The summer of 1998, I spent three months in Guatemala City with my family. The majority of my relatives live there, and I frequently go for two week visits to see my cousins, aunts and uncles, and grandmother. My memories from that summer include fun packed days visiting ruins in Antigua, traveling hours down spiraling dirt roads, lush green, scenic routes and distant volcanos that stirred an interest in hiking. That summer, however, was not spent on touristic expeditions. We didn’t rampantly capture every scenic second of our visit with our cameras; we spent our time like locals. To my mother and father, of course this was nostalgic, a return home; to me, it was culture shock. The sole intent of our trip was to spend as much time as possible with my fragile great-grandmother before her time came.

The weeks rolled by, and one thing that did not get easier was bathing. Showering was not an option. The showerheads at my mother’s childhood home did not work, and hot water was nonexistent as they didn’t have the means to purchase a water heater. I found myself unmotivated to bathe because my only option was a bath in freezing water. To an 8-year-old girl, diving into arctic cold water for hygiene purposes was not an appealing concept, so I opted to go days without a drop of water hitting my skin. My Tia Carmen would chase me around the terrace, forcing me wash myself. My cousins would all help her carry me down the terrace stairs to force me to the pila, a concrete t-shaped sink useful for washing clothes, dishes and stinky 8-year-old brats who refused to live a sanitary existence.

{source: Guatemala Through My Eyes}

Tia Carmen would heat the water for me on the stove, but I found the entie process daunting and excruciatingly uncomfortable.
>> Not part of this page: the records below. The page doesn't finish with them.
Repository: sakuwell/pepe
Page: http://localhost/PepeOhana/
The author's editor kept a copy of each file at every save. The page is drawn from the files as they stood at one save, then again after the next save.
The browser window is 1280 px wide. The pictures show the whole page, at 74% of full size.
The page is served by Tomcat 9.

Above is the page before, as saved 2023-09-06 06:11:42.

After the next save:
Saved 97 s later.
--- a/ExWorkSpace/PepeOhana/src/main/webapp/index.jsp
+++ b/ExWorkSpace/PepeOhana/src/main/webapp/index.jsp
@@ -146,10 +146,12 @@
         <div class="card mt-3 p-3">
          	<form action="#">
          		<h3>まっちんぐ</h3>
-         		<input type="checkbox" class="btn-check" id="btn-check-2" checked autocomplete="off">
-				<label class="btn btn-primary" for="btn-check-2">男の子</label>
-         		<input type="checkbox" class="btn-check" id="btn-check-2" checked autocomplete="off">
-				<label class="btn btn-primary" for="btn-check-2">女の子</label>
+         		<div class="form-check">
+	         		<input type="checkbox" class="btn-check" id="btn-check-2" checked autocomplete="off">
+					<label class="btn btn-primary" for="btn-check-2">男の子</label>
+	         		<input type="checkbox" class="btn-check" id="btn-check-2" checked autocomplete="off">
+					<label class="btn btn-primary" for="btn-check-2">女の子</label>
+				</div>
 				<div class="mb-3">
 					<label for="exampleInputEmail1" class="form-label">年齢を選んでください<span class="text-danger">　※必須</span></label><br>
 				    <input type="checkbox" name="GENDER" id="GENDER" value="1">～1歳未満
I wasn’t used to this process of bathing; I was refusing to conform to their ways, until it finally hit me. They were going out of their way to heat water on the stove and to convince me to practice basic hygiene. I was only there for three months; they had never left the country. Everyone was accustomed to small rations of water a day, but I could not wrap my mind around it.

To this day, Guatemala has an abundance of water. Rain pours in generous amount through the months of August and September. Enough water exists to supply the demand yet what is lacking is the appropriate management to disperse this supply to the entire population. According to UNICEF and the World Health Organization, “94% now have access to improved water resources; 80% have improved sanitation facilities.” These statistics are a remarkable improvement, yet improvement shouldn’t end at the 80th percentile. Guatemala should continue to raise the bar to achieve 100% improved sanitation and safety for all.
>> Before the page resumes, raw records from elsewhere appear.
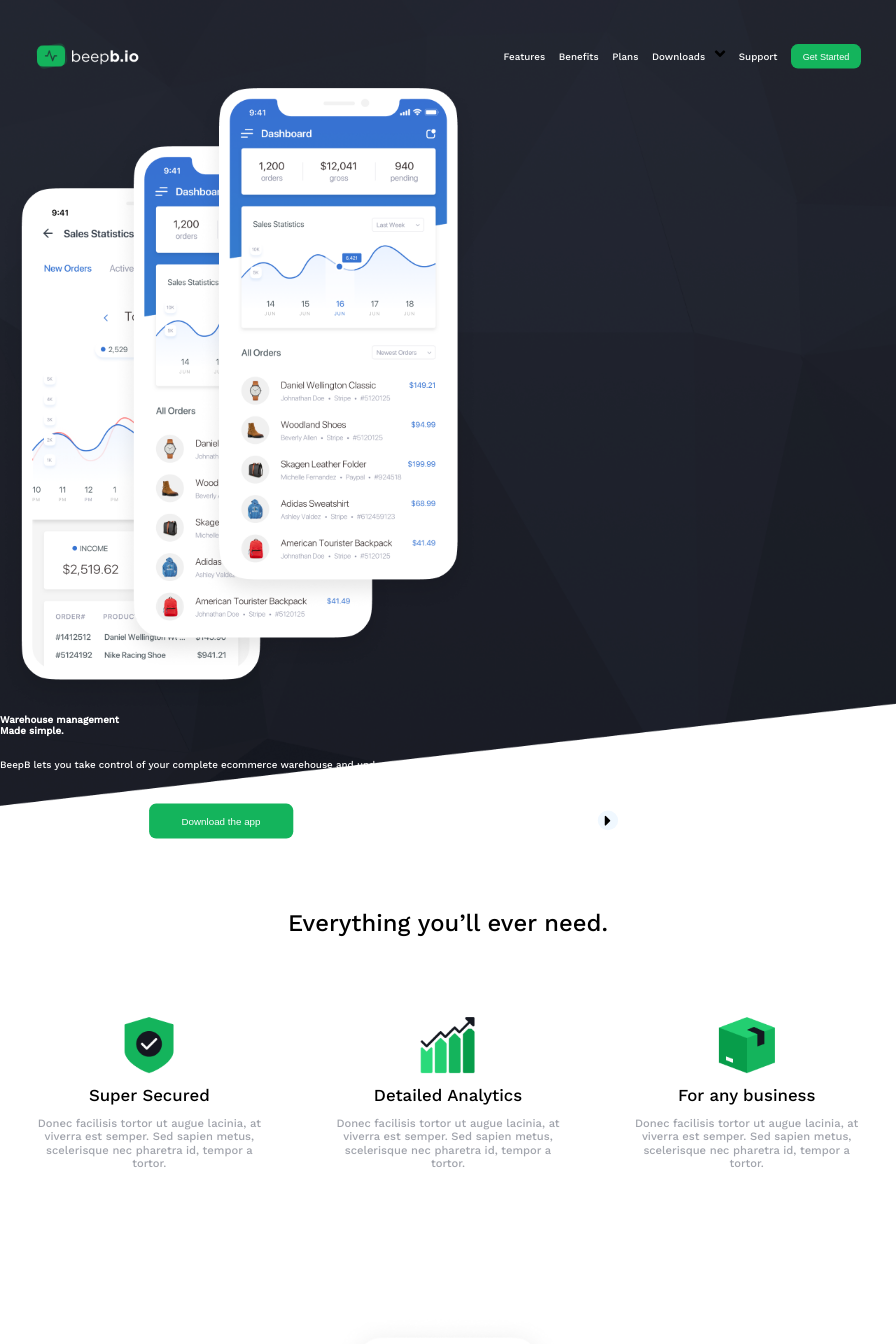
Repository: thinhnguyen347/thinhnguyen347.github.io
Page: cut-html-css/index.html
The author's editor kept a copy of each file at every save. The page is drawn from the files as they stood at one save, then again after a run of saves.
The browser window is 1280 px wide. The pictures show the part of the page from y = 0 to 1920 px (the page is 4906 px tall), at 70% of full size.

Above is the page before, as saved 2021-11-10 19:28:00.

After the next 2 saves:
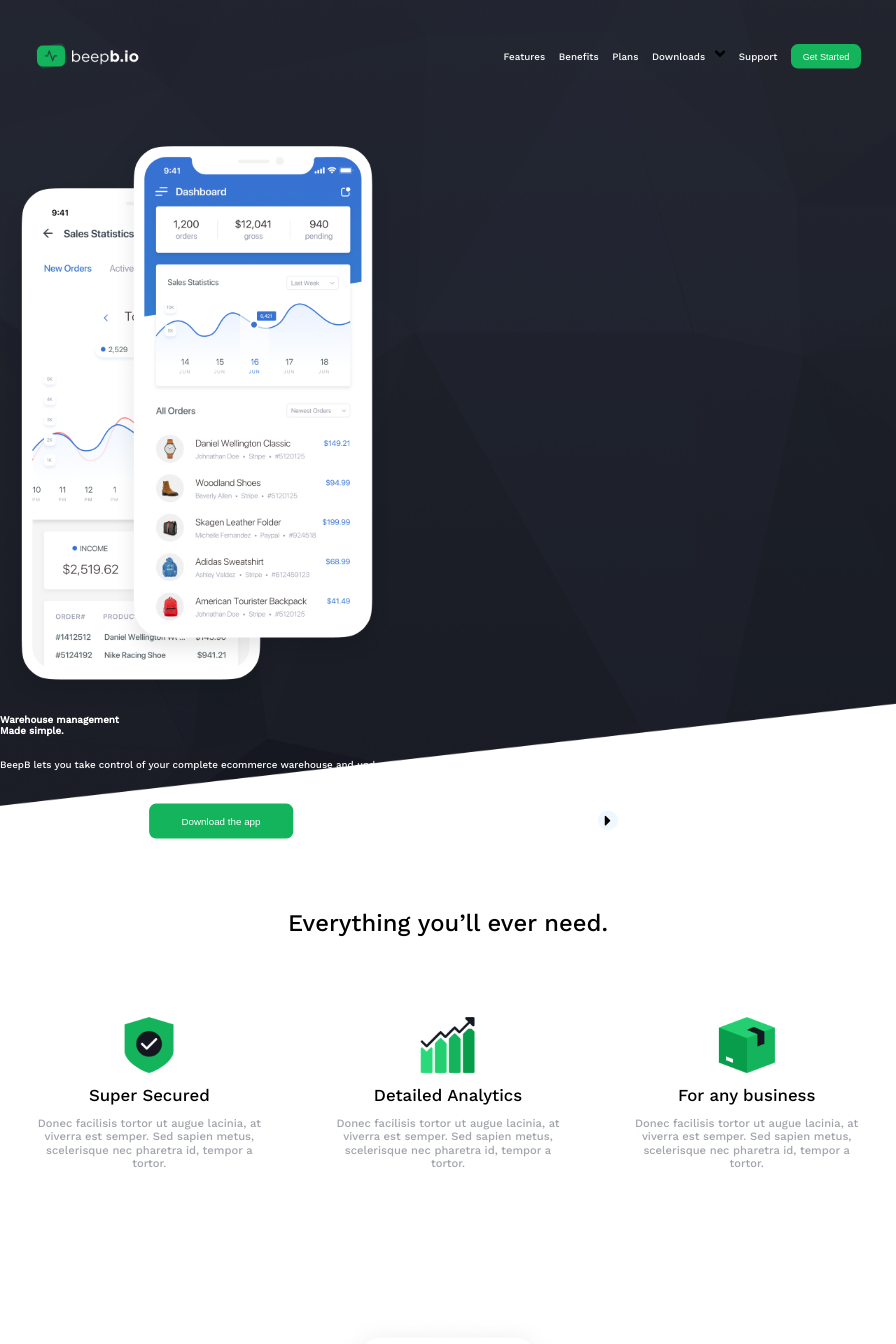
The 2 saves are shown as one change because they came seconds apart.
The last was saved 7 s later.
--- a/cut-html-css/css/style.css
+++ b/cut-html-css/css/style.css
@@ -159,7 +159,7 @@ li.menuitem:hover .drop-down {
   position: absolute;
   top: -10%;
   left: 50%;
-  d-none
+  display:none;
 }
 
 .download {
According to the Water Resources Assessment of Guatemala compiled, US Army Corps of Engineers explains that, “The quality of surface water resources is generally fresh except along the coastal areas of the country. However, based on established biological and chemical standards, every water body in the country should be considered contaminated. In agricultural areas, pesticides are a primary source of contamination. Sewage from Guatemala City has caused the Rio Villalobos, which receives 60 percent of the sewage, and the Rio Las Vacas, which receives the remaining 40 percent of the sewage, to be considered the most contaminated streams in the country.”
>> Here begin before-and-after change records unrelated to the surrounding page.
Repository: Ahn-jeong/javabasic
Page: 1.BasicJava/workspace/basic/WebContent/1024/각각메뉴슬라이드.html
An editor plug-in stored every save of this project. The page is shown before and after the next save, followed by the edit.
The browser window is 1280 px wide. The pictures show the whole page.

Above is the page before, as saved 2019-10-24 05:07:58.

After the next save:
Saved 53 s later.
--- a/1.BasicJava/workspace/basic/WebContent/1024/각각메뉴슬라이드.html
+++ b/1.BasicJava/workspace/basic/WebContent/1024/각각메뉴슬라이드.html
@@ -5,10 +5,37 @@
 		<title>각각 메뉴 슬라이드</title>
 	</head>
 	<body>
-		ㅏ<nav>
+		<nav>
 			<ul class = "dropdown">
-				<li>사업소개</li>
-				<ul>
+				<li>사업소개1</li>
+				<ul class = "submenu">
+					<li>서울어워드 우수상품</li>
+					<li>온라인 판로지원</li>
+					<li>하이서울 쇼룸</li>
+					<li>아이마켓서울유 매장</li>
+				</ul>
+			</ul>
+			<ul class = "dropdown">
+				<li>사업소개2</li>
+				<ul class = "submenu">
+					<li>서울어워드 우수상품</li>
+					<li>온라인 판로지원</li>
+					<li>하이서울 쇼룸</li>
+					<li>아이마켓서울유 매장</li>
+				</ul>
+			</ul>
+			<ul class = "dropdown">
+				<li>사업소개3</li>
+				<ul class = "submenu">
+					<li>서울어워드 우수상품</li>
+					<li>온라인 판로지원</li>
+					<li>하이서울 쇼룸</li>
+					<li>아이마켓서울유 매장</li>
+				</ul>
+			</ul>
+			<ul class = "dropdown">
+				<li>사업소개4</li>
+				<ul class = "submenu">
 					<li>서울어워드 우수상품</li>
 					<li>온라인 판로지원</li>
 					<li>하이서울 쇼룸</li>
Contaminated water has detrimental effects on the lives of many and poses life-threatening challenges to many more, particularly children. Access to safe water must increase to 100% around the world. Everyone has the right to safe water, food, and shelter. Increasing access to clean water can reduce deaths by more than 50% around the world. Every adult and child around the world should know what clean water tastes like. Let’s make this dream a reality!